1. Pearl Jam
Pearl Jam was briefly known as "Mookie Blaylock," and it even toured under that name until someone sensibly pointed out that it might be confusing for a Seattle rock band to share a name with the number 12 pick in the 1989 NBA draft. The solution: Change the name to Pearl Jam. Why? Vocalist-guitarist Eddie Vedder once suggested that it had something to do with his grandmother's recipe for peyote jelly, but the most plausible explanation is much more prosaic. It couldn't have anything to do with semen, could it? Remember: When you name your band, you're stuck with your pick. The members of Beastie Boys frequently complain that they wish they'd chosen a better name, but it fit them at the time of their debut, and now it's taken on a life of its own. Pearl Jam, on the other hand, has gotten by mostly because listeners never thought too hard about what "Pearl Jam" means.

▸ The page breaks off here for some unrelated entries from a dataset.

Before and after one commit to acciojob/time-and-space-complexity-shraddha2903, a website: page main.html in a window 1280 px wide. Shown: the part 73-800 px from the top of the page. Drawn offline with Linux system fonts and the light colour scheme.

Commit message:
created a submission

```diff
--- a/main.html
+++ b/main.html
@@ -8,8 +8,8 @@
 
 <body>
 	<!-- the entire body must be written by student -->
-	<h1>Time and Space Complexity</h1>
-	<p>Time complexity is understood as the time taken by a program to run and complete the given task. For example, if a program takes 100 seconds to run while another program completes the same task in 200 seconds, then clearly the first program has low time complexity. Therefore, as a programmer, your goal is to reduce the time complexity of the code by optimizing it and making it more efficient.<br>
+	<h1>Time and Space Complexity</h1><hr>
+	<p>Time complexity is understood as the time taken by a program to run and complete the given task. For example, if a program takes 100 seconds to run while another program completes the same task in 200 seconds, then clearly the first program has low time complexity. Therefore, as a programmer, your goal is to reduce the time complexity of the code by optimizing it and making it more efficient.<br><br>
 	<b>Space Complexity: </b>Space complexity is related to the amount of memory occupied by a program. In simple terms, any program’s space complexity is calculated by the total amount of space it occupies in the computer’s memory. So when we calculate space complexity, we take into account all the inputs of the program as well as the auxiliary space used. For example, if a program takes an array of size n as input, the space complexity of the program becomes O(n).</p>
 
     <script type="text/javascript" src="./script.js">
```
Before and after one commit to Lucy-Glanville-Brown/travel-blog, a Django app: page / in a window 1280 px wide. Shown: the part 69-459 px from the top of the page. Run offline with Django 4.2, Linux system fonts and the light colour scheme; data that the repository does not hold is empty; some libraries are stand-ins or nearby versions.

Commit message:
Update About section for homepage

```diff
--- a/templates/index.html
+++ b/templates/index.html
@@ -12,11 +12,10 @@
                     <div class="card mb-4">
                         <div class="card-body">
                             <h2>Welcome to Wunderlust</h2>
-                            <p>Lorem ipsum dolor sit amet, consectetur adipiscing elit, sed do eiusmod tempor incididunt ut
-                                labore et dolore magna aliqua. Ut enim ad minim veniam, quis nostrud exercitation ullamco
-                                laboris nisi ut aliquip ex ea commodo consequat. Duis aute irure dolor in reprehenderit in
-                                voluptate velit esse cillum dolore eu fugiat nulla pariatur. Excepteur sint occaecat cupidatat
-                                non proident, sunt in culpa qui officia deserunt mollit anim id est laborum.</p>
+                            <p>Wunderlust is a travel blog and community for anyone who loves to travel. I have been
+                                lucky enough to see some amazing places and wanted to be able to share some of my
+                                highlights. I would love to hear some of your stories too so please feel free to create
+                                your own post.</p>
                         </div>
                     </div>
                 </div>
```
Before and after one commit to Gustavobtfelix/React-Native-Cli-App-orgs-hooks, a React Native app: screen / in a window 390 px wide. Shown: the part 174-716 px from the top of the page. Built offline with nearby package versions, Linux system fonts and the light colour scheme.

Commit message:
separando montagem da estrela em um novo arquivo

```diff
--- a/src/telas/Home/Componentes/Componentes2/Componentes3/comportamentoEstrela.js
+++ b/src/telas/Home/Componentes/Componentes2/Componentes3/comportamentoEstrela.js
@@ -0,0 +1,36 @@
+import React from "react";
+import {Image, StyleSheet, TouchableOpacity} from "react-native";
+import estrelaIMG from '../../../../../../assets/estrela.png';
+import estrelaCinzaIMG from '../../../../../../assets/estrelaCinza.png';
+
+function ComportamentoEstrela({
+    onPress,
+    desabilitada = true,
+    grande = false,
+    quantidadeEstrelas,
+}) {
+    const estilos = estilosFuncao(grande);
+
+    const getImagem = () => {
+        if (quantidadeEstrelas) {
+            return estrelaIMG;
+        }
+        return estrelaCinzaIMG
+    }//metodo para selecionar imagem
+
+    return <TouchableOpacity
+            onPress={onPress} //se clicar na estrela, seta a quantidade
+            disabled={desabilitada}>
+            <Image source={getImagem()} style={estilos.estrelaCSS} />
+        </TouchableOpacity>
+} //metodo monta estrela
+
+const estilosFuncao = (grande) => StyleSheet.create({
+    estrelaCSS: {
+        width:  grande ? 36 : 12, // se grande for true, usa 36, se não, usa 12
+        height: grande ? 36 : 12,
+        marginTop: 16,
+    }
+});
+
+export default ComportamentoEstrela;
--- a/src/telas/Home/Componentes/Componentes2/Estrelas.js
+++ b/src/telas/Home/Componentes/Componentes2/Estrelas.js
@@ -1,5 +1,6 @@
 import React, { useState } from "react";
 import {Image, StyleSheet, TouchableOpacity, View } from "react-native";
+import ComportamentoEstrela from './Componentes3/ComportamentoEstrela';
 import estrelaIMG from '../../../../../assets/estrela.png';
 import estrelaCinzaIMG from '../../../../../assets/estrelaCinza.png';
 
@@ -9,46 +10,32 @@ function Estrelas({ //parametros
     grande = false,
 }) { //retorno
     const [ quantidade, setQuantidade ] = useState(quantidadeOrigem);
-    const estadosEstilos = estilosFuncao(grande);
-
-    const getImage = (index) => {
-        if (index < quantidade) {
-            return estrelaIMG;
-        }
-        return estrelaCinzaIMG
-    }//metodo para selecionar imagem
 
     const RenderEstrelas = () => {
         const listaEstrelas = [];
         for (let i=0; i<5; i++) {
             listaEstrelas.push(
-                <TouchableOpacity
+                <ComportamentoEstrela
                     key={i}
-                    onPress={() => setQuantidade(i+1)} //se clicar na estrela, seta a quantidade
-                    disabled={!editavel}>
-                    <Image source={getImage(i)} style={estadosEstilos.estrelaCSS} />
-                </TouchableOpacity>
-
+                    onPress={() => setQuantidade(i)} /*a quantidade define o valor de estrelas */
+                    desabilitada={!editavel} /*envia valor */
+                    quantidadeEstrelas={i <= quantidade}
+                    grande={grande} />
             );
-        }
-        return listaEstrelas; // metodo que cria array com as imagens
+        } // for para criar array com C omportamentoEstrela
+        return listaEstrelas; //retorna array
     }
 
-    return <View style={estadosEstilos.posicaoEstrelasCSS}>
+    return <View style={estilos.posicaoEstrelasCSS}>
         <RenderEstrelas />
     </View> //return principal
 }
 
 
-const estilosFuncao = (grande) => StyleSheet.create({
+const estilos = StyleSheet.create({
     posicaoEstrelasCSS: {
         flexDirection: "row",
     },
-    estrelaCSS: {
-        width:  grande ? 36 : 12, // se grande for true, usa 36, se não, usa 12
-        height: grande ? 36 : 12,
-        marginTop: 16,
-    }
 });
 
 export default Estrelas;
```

2. Jethro Tull
This is why if you must name your band after someone else, you should make sure the band name won't be confused with the name of someone in the band. Pearl Jam might have succeeded as Mookie Blaylock simply because no one would have mistaken Eddie Vedder for a 6'1" point guard from Texas. But Ian Anderson and the gang have spent four decades explaining that, no, no one in the band is named Jethro Tull. He was, sigh, an Enlightenment-era agriculturalist who invented the seed drill, an invention that allowed farmers to increase their crop yield by up to eight times. Incidentally, on the band's first single, it was misnamed "Jethro Toe." Now that's a name!
"Wasp" isn't a terrible name for a metal band. (Wasps are kind of badass.) But "W.A.S.P."? Why the acronym? Leader Blackie Lawless plays coy when asked what it stands for, although the inscription of "We Are Sexual Perverts" on vinyl copies of W.A.S.P.'s eponymous debut seems to put the issue to rest. (Note to younger readers: This kind of stuff was once considered dangerous, and it made W.A.S.P. a favorite target of another four-letter group: the P.M.R.C.) W.A.S.P.'s penchant for acronyms extended to the 1985 single "L.O.V.E. Machine." To this date, nobody has determined what the individual letters of "L.O.V.E." stand for.
4. Chubby Checker
Ernest Evans was a south-Philadelphia poultry-shop employee who brought a natural sense of showmanship to the job. His routine included an uncanny impression of New Orleans legend Fats Domino, prompting Dick Clark's first wife Barbara Mallery to dub him "Chubby Checker." The name stuck, leading to decades of confusion. Which one was which? Oh yeah, Chubby Checker's the guy who did "The Twist" and all its sequels. Fats Domino had a bunch of great songs. The worst part of all: Checker may not be as talented as Domino, but he's a livelier entertainer and more charismatic singer than either his derivative name or his one-trick-pony reputation would suggest.
Would anyone buy a hip-hop group called the "The Rappers"? If Metallica hadn't set the gold standard for metal, the name would make them a joke.
6. The Dandy Warhols
Principal Skinner in the Simpsons episode "Homer's Barbershop Quartet": "We need a name that's witty at first, but that seems less funny each time you hear it."
7. The The
Trivia: Did you know that Matt Johnson took the band's name from the last line of Wallace Stevens' poem "The Man On The Dump"? More trivia: Did you know it's still a pretty stupid name for a band?
8. Hootie And The Blowfish
No explanation needed.
10. The Guess Who
The Guess Who is an interesting case of a band whose early success is due to its terrible name. And make no mistake: The name is terrible. Even if it weren't awfully close to that of another '60s band, it doesn't exactly roll off the tongue. Originally Chad Allan And The Expressions (not exactly a great Name Hall Of Fame contender, either), the Winnipeg group scored a major hit in Canada and a minor hit in the U.S. with a cover of "Shakin' All Over" by Johnny Kidd & The Pirates. Depending on who's telling the story, the band's label packaged its first album in a sleeve bearing the words "Guess Who?" either to overcome American radio's anti-Canada prejudice, or to trick shoppers into believing they were another, more famous band in disguise. Either way, it worked, and a more-or-less fondly remembered mid-tier classic rock band was born.